_What is being asked_. Search each line below for "main", then return the lines where it appears.

Content starts

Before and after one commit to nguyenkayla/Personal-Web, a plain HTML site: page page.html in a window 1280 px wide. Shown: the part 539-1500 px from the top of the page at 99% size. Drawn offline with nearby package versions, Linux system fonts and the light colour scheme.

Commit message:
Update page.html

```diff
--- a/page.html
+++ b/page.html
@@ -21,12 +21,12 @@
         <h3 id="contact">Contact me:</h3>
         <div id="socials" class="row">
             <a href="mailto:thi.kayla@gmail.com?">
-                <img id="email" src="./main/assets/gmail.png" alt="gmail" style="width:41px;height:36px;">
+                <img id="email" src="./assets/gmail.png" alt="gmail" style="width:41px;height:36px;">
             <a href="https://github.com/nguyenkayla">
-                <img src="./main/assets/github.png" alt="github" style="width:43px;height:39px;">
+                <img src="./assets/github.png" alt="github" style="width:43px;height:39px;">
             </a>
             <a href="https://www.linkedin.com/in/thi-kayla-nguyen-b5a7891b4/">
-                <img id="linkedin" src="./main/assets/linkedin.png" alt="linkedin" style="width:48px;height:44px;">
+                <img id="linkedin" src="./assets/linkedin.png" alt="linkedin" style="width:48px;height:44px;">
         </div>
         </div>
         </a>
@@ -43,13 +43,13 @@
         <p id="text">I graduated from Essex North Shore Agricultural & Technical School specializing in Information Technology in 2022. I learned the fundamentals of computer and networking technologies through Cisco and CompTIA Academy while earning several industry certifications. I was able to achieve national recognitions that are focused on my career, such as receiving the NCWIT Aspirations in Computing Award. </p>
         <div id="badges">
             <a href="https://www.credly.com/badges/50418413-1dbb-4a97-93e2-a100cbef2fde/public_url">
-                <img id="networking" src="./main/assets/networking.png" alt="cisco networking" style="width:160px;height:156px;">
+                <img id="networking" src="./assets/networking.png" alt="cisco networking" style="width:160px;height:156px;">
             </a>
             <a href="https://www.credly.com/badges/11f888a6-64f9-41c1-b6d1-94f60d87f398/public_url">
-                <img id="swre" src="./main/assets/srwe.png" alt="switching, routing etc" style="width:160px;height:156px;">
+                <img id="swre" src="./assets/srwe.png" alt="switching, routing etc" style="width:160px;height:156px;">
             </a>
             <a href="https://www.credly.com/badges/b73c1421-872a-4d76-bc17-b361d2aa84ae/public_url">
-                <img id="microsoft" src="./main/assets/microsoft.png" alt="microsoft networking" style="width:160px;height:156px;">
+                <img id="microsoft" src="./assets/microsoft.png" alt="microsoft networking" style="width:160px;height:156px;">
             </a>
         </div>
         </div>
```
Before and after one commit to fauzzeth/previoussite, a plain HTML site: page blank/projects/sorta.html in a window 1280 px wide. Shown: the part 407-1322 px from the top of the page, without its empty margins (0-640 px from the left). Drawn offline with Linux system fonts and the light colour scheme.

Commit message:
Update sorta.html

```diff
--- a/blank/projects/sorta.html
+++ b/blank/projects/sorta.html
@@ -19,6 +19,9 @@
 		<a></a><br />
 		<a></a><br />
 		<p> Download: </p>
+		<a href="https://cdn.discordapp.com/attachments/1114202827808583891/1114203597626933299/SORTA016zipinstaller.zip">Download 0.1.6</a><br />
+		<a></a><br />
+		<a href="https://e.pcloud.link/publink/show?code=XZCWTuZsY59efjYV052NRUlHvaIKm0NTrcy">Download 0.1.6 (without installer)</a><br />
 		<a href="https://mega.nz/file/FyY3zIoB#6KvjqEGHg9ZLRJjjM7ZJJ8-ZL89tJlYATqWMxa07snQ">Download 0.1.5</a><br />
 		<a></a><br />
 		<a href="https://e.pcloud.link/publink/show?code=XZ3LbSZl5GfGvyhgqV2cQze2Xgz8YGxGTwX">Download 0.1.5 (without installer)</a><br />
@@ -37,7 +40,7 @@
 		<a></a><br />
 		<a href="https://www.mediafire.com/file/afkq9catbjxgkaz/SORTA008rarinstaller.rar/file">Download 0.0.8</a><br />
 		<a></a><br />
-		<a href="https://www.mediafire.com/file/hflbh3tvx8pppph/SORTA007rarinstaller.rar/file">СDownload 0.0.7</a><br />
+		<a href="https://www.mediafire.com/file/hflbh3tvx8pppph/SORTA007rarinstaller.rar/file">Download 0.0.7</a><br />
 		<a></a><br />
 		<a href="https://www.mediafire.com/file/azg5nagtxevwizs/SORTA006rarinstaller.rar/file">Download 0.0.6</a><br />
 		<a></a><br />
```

Content ends

_Written answer_.
-                <img id="email" src="./main/assets/gmail.png" alt="gmail" style="width:41px;height:36px;">
-                <img src="./main/assets/github.png" alt="github" style="width:43px;height:39px;">
-                <img id="linkedin" src="./main/assets/linkedin.png" alt="linkedin" style="width:48px;height:44px;">
-                <img id="networking" src="./main/assets/networking.png" alt="cisco networking" style="width:160px;height:156px;">
-                <img id="swre" src="./main/assets/srwe.png" alt="switching, routing etc" style="width:160px;height:156px;">
-                <img id="microsoft" src="./main/assets/microsoft.png" alt="microsoft networking" style="width:160px;height:156px;">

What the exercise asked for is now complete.